Tomahawk Trail—Chuck Connors, Susan Cummings, George Neise, Harry Dean Stanton (1957; Dir: Lesley Selander)
Clunky writing distinguishes this B western about a beleaguered cavalry patrol in Apache country. The two conflicts: (a) an inexperienced, incompetent (and out of his head) lieutenant (George Neise) with the patrol in danger among Mescalero Apaches; and (b) Apache chief Victorio’s daughter (Lisa Montell) captured by the patrol. Experienced sergeant Wade McCoy (Chuck Connors) has to take over, although some members of the patrol question his authority and he has the spectre of a court martial hanging over him (a la The Caine Mutiny). McCoy gets them back to the post without horses, only to find all the personnel there slaughtered and the well water salted. At the post they have to hold off an attack by Victorio’s superior forces, until the fight is resolved when his daughter returns to the Apaches. The lieutenant is killed in the defense.
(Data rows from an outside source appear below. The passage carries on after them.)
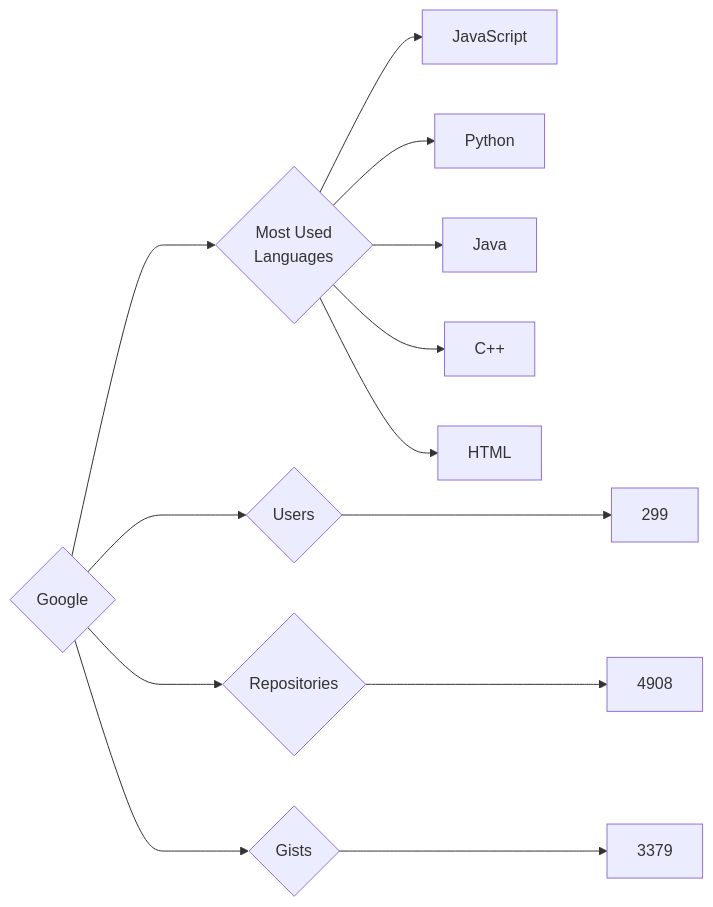
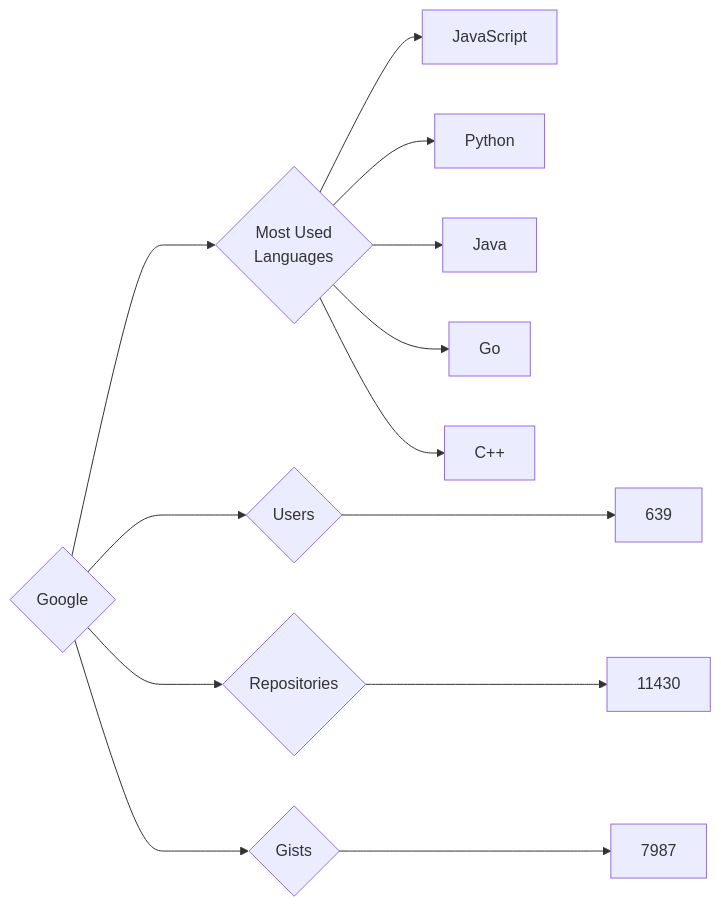
One commit to trickest/insiders changed the diagram in targets/Google/README.md. Above: the diagram before and after it, drawn with Mermaid. The commit also changed 837 other files, not shown here.

````diff
--- a/targets/Google/README.md
+++ b/targets/Google/README.md
@@ -3,13 +3,13 @@
 ```mermaid
 graph LR
 COMPANY_NAME{Google}
-COMPANY_NAME ---> U{Users} ---> UN[299]
-COMPANY_NAME ---> R{Repositories} ---> RN[4908]
-COMPANY_NAME ---> G{Gists} ---> GN[3379]
+COMPANY_NAME ---> U{Users} ---> UN[639]
+COMPANY_NAME ---> R{Repositories} ---> RN[11430]
+COMPANY_NAME ---> G{Gists} ---> GN[7987]
 COMPANY_NAME ---> ML{Most Used<br>Languages}
 ML --> JavaScript[JavaScript]
 ML --> Python[Python]
 ML --> Java[Java]
+ML --> Go[Go]
 ML --> C++[C++]
-ML --> HTML[HTML]
 ```
````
Susan Cummings plays Ellen Carter from Philadelphia; when she dons a military uniform out of necessity, it looks suspiciously tailored to her form (much as Joanne Dru looked good in military garb in She Wore a Yellow Ribbon). A young Harry Dean Stanton (billed as Dean Stanton) plays the disabled lieutenant’s orderly. The movie uses an actual Indian actor (Eddie Little Sky) as Johnny Dogwood, the patrol’s Apache scout. Filmed around Kanab in southern Utah, in black and white. Short, at only 60 minutes.
Revolt at Fort Laramie—John Dehner, Gregg Palmer, Frances Helm (1957; Dir: Lesley Selander)
Generally, this is a decent late black-and-white B western curiously lacking in star power. The Civil War is starting back east, and the garrison at Fort Laramie is (a) facing its own problems with Red Cloud and (b) trying to sort out where the individual loyalties of the soldiers will lie in the conflict between the states. Major Seth Bradner (John Dehner) is from Virginia, with southern sympathies. Second-in-command Capt. James Tenslip (Gregg Palmer) is a northerner, in love with Bradner’s niece Melissa (Frances Helm). The soldiers appear equally split between north and south, although historically southerners tended (and still tend) to take to a career in the military more than northerners. A too-venal-seeming Jean Selignac (supposedly a half-Sioux, played by Don Gordon) is a scout whose own loyalties are in question for different reasons. Dehner is fine; Palmer is fairly forgettable; Helm is okay. Filmed in Kanab, Utah. Look for an uncredited Harry Dean Stanton as a southern-leaning private. Short, at 73 minutes.